Give the records again word for word. Leave every picture out.

* * * * *

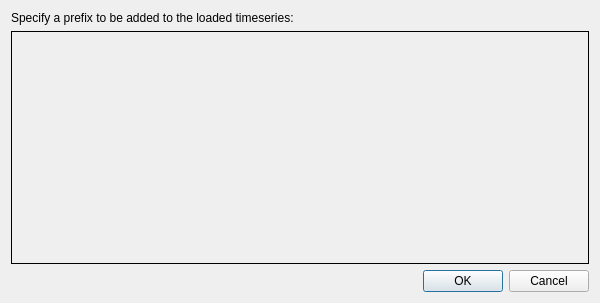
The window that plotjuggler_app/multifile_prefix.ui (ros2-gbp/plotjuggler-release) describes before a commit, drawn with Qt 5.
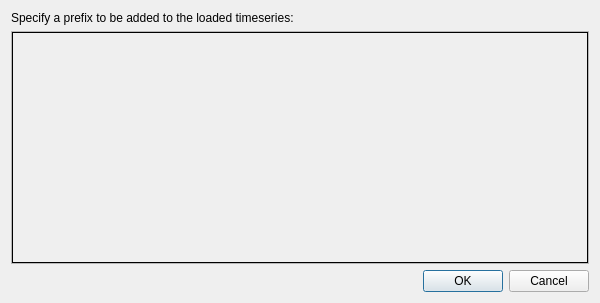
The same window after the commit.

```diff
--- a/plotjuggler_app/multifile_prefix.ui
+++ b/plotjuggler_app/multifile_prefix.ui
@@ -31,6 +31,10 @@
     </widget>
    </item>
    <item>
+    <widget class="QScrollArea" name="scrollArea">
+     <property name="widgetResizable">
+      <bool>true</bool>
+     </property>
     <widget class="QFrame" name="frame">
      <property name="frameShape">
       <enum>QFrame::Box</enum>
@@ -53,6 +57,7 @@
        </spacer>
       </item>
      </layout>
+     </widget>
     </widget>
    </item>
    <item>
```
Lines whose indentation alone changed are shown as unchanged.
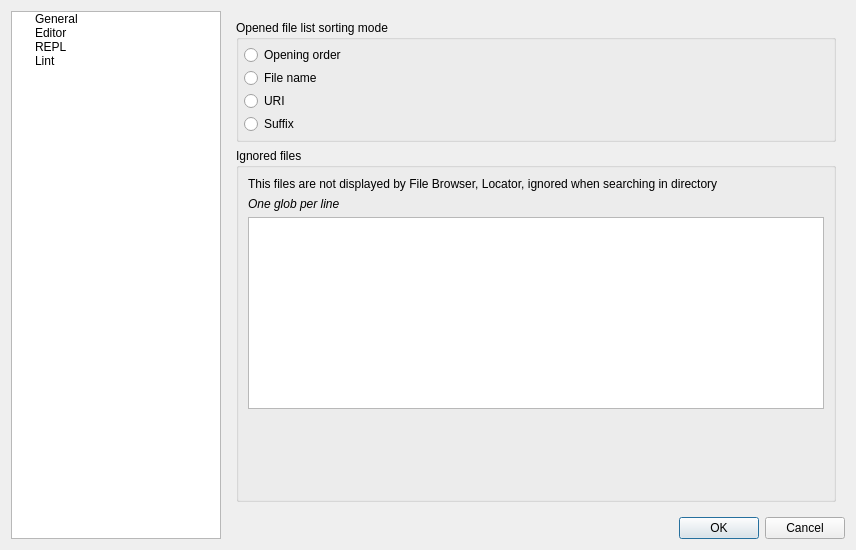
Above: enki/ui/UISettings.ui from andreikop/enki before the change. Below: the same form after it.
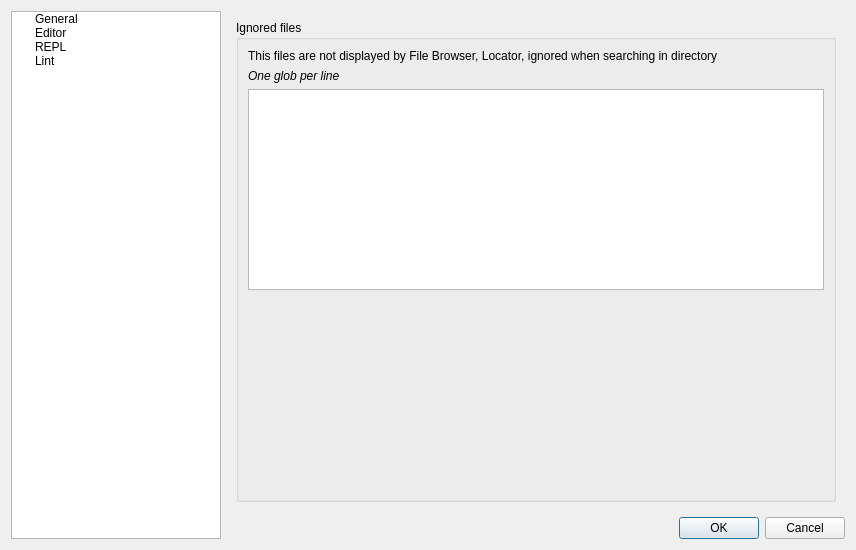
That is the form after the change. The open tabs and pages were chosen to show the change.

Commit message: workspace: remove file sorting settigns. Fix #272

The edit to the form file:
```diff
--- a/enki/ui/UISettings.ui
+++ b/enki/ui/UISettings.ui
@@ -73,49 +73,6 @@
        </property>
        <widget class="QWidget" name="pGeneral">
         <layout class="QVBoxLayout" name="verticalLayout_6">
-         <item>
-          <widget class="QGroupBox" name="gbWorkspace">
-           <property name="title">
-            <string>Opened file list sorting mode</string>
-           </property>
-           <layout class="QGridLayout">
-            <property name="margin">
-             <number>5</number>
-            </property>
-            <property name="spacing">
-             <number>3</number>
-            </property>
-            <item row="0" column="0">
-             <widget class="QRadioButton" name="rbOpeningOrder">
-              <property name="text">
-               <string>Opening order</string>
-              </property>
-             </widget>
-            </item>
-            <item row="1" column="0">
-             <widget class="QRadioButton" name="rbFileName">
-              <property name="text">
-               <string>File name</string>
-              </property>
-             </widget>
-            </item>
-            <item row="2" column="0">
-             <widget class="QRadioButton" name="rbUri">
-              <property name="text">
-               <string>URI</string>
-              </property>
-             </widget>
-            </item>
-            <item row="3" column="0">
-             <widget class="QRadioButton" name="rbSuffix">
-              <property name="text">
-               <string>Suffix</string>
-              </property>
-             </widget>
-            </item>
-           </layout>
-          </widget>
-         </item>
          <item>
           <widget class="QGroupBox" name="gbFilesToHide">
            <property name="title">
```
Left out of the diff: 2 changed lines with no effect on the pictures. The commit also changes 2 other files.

* * * * *

SOLUTION TO THIS TASK:
The window that plotjuggler_app/multifile_prefix.ui (ros2-gbp/plotjuggler-release) describes before a commit, drawn with Qt 5.
The same window after the commit.

```diff
--- a/plotjuggler_app/multifile_prefix.ui
+++ b/plotjuggler_app/multifile_prefix.ui
@@ -31,6 +31,10 @@
     </widget>
    </item>
    <item>
+    <widget class="QScrollArea" name="scrollArea">
+     <property name="widgetResizable">
+      <bool>true</bool>
+     </property>
     <widget class="QFrame" name="frame">
      <property name="frameShape">
       <enum>QFrame::Box</enum>
@@ -53,6 +57,7 @@
        </spacer>
       </item>
      </layout>
+     </widget>
     </widget>
    </item>
    <item>
```
Lines whose indentation alone changed are shown as unchanged.
Above: enki/ui/UISettings.ui from andreikop/enki before the change. Below: the same form after it.
That is the form after the change. The open tabs and pages were chosen to show the change.

Commit message: workspace: remove file sorting settigns. Fix #272

The edit to the form file:
```diff
--- a/enki/ui/UISettings.ui
+++ b/enki/ui/UISettings.ui
@@ -73,49 +73,6 @@
        </property>
        <widget class="QWidget" name="pGeneral">
         <layout class="QVBoxLayout" name="verticalLayout_6">
-         <item>
-          <widget class="QGroupBox" name="gbWorkspace">
-           <property name="title">
-            <string>Opened file list sorting mode</string>
-           </property>
-           <layout class="QGridLayout">
-            <property name="margin">
-             <number>5</number>
-            </property>
-            <property name="spacing">
-             <number>3</number>
-            </property>
-            <item row="0" column="0">
-             <widget class="QRadioButton" name="rbOpeningOrder">
-              <property name="text">
-               <string>Opening order</string>
-              </property>
-             </widget>
-            </item>
-            <item row="1" column="0">
-             <widget class="QRadioButton" name="rbFileName">
-              <property name="text">
-               <string>File name</string>
-              </property>
-             </widget>
-            </item>
-            <item row="2" column="0">
-             <widget class="QRadioButton" name="rbUri">
-              <property name="text">
-               <string>URI</string>
-              </property>
-             </widget>
-            </item>
-            <item row="3" column="0">
-             <widget class="QRadioButton" name="rbSuffix">
-              <property name="text">
-               <string>Suffix</string>
-              </property>
-             </widget>
-            </item>
-           </layout>
-          </widget>
-         </item>
          <item>
           <widget class="QGroupBox" name="gbFilesToHide">
            <property name="title">
```
Left out of the diff: 2 changed lines with no effect on the pictures. The commit also changes 2 other files.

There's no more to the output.